Law enforcement needs a search warrant only to examine the locked screen of the suspect’s smartphone, according to a Seattle judge’s decision.
Judge John Cougenour made a shocking decision in the U.S. District Court in Seattle on Monday that the FBI violated the constitutional rights of a robbery suspect when an agent turned on his phone and scanned the screen.
Kugenur said looking at a person’s lock screen is classified as a search, which means law enforcement cannot do so without a search warrant.
The ruling means evidence obtained by law enforcement from a mobile phone screen belonging to Joseph Sam – who was arrested for robbery and assault in May 2019 – has already been discarded.

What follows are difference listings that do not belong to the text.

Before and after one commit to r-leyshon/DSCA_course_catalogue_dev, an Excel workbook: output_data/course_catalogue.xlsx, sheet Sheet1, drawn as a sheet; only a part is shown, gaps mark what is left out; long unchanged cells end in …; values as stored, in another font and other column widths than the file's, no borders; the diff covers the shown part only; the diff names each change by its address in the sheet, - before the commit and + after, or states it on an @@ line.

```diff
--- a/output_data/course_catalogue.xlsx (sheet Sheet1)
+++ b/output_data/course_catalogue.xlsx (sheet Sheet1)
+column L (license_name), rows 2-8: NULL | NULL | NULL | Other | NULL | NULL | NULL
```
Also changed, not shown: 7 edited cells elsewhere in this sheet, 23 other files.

Viewing an individual’s locked screen is classified as a search, which means law enforcement cannot do so without a warrant, according to a Seattle judge’s decision.
However, a Washington state judge ruled that some of the evidence on the screen could be retained, as police officers could sometimes search without a warrant, while the FBI could not.
The judge’s decision was based on two separate incidents that began when Sam was arrested in May 2019.
One of the arrested police officers turned on Motorola’s Samo smartphone and examined the locked screen.
Then, seven months after his arrest in February, an FBI agent turned on the suspect’s phone again and took a picture of the lock screen.
The name “Streezy” appeared on the screen.
Sam’s lawyer filed a request to suppress evidence obtained by law enforcement from the locked screen, saying a search warrant was needed to view the screen.
Kugenur ruled that both incidents were classified as searches, but that the search at the time of his arrest and the search at a later date were two separate issues.
Judge John Cougenour (pictured) shocked the U.S. District Court in Seattle on Monday that the FBI violated an insult suspected of Joseph Sam’s constitutional rights when an agent turned on his phone and looked at the screen.
The judge said police could conduct searches without a search warrant in certain circumstances at the time of arrest, including if the search “was incidental to lawful detention or as part of police efforts to describe personal belongings.”
This means that the police, who looked at the locked screen on the phone during the arrest, may not have violated the rights of the suspect.
However, the judge said he needed more evidence to determine if the search was carried out for one of those reasons.
But the FBI’s later search was unconstitutional and violated the rights of the Fourth Amendment itself, the judge ruled, as the FBI cannot conduct a search without a warrant.
“The FBI physically intruded on Mr. Sam’s personal effect when the FBI turned on his phone to take a picture of the phone’s lock screen,” Kugenur said.
Since then, evidence from the FBI on Sam’s cell phone has been suppressed.
The government claims that the phone’s lock screen is public for everyone when the phone has power, so privacy cannot be expected.
The judge dismissed the argument, saying: “When the government obtains evidence by physically encroaching on a constitutionally protected area – as the FBI has done here – it is not superfluous to consider whether the government has also violated the defendant’s reasonable expectation of confidentiality.”